It was a beautiful fall day and the weather was wonderful. After dinner, my boyfriend and I went for a walk just to get out and spend some time together and get a little exercise. We got back home and he went out to the garage to look for something. My daughter, Ashley, was sacked out on the couch. She had just gotten home after driving back from LA, having spent some time with friends at Disneyland. I went upstairs and started to run a bath. I couldn’t wait to go soak and unwind. I remember then hearing my little Yorkshire terrier, yipping downstairs, and my daughter calling to me, “Mom, water!” I couldn’t however, really process what she was saying or even move. Darren had come running upstairs and found me standing in the bedroom. I didn’t respond to him. He recognized that I was having an insulin reaction and got me some grape juice. He had turned off the bath water that had overflowed the bathtub and was leaking through the ceiling downstairs. This was the turning event for me. I was thankful that I hadn’t been in the tub and that my family was there to rescue me.

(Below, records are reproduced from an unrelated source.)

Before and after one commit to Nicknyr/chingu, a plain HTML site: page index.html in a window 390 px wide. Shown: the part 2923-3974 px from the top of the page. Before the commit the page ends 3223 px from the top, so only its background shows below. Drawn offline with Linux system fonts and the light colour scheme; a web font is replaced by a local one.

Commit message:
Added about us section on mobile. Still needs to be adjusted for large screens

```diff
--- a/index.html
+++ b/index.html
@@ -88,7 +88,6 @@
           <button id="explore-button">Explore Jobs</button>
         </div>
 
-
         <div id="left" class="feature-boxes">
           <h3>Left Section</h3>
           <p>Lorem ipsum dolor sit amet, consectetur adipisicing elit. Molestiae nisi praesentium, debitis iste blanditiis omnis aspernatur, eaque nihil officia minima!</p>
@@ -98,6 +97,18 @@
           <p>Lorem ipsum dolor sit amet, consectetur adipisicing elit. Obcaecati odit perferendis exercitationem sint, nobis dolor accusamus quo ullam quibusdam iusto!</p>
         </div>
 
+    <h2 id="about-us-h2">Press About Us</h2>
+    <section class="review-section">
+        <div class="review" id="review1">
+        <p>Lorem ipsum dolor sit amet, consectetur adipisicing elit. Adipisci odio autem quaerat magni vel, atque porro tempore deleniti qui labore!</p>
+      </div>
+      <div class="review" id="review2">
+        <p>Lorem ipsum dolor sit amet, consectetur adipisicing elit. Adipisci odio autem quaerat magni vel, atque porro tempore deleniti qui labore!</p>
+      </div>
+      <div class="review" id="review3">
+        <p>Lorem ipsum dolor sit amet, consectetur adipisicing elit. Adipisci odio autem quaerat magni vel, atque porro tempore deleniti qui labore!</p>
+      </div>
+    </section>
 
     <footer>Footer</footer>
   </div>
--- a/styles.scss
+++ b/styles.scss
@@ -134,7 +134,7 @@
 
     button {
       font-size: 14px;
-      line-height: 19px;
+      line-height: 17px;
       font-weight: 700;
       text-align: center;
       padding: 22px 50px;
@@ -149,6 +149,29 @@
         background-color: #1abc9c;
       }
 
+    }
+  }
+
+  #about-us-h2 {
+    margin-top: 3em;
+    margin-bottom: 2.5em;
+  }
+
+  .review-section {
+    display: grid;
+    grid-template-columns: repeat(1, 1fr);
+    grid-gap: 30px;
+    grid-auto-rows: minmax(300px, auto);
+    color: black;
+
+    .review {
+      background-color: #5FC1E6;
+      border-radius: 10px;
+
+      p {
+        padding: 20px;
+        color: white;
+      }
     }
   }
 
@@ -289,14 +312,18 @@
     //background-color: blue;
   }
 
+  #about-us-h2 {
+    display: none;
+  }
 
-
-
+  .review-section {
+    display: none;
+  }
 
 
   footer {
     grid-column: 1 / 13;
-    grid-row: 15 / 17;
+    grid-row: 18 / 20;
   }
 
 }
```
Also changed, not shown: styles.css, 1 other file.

The following week, I had completed the application for the D4D program and talked to my doctor about it. He was happy to hear that I was looking into it, especially after the serious insulin reaction that I had. I was accepted into the program in the next couple of months and after completing the program, I went home with my new companion Bradley. He is a beautiful yellow Labrador retriever. (He is so beautiful that his nickname is Cooper after Bradley Cooper.) He has been invaluable to me in helping to manage my blood sugars and has been a true lifesaver on many occasions. I am so thankful to have him. I can’t say enough about what a wonderful program Dogs for Diabetics is and that it is made up of group of truly interested and supportive people.